On Thursday Maori Television continues its sterling work of honouring those who have served - and shaming other broadcasters - by offering 17 hours of Anzac Day-related programming, presided over by hosts Judy Bailey, Julian Wilcox and Wena Harawira.

The North African Campaign of World War II gets the lion's share of attention in this year's schedule, a logical choice given the 70th anniversary of the Battle of El Alamein was observed last October.

That key clash and its 2012 commemoration is the subject of El Alamein: Line in the Sand, the first programme of the day after live coverage of the dawn service at the Auckland War Memorial.

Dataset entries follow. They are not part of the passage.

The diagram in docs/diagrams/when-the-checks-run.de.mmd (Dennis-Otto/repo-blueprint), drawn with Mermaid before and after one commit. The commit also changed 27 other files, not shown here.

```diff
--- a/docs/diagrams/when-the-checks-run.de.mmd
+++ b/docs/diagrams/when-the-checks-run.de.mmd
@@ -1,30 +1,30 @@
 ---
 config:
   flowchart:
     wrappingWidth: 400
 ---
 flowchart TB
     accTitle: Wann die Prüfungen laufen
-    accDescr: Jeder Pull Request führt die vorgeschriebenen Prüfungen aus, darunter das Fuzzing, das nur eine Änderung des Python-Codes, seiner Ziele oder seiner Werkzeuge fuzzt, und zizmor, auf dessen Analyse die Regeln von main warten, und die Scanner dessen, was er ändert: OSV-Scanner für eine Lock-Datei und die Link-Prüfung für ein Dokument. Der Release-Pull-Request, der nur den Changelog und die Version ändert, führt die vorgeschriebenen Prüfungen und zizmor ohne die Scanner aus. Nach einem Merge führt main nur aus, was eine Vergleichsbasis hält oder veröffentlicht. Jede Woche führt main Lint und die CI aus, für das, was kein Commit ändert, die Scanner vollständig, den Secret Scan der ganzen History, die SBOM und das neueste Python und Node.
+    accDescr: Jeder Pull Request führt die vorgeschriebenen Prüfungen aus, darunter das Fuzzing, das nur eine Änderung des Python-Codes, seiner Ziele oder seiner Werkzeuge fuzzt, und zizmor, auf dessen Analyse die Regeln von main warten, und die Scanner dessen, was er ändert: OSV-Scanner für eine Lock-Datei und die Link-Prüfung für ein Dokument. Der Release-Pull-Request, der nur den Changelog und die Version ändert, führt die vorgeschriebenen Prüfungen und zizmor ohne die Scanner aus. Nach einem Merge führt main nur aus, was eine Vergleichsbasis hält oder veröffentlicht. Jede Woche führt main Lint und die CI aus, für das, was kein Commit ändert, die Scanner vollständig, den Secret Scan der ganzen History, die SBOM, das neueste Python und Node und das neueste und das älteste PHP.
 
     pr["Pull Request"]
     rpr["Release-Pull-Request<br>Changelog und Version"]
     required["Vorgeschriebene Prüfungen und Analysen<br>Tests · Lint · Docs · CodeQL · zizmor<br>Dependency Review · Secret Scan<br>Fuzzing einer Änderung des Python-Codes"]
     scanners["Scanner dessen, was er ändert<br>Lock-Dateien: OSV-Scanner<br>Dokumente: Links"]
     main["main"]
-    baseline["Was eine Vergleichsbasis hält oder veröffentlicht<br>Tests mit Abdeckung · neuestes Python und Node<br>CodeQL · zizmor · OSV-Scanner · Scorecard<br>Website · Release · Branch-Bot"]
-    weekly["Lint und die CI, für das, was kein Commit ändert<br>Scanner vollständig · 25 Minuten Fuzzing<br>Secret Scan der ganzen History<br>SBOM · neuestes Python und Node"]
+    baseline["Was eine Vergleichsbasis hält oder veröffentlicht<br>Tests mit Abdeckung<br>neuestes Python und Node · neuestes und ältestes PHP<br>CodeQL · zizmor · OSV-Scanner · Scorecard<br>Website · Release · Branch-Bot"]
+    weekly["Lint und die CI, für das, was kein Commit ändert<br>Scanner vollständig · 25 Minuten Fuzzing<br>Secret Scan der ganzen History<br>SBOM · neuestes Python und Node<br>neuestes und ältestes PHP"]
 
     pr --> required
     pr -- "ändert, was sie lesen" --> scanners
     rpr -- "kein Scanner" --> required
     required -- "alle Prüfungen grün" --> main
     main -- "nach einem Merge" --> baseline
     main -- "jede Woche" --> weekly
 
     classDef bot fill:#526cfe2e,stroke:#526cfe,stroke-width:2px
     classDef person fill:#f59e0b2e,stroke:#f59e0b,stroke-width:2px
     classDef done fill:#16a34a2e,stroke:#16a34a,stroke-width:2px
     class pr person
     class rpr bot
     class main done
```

Kicking off at 7am, Line in the Sand follows 22 Kiwi veterans of the North Africa Campaign as they travel to Egypt to take part in last year's ceremonies.

It's directed and presented by news and current affairs veteran journalist Cameron Bennett, who takes a meat-and-potatoes approach to the topic that should go down fine with viewers in the process of eating their breakfast.

We get an efficient summary of what the Battle (actually two battles) of El Alamein involved in general and for New Zealand troops in particular, and what its significance was in the context of the wider global conflict. According to Winston Churchill - clearly having a dollar each way at the time - it was not the end, nor the beginning of the end, but, perhaps, the end of the beginning.

Most importantly, we meet half-a-dozen of the veterans who are returning to Egypt, as well as an elderly woman who is accompanying them to visit the grave of the father she never met.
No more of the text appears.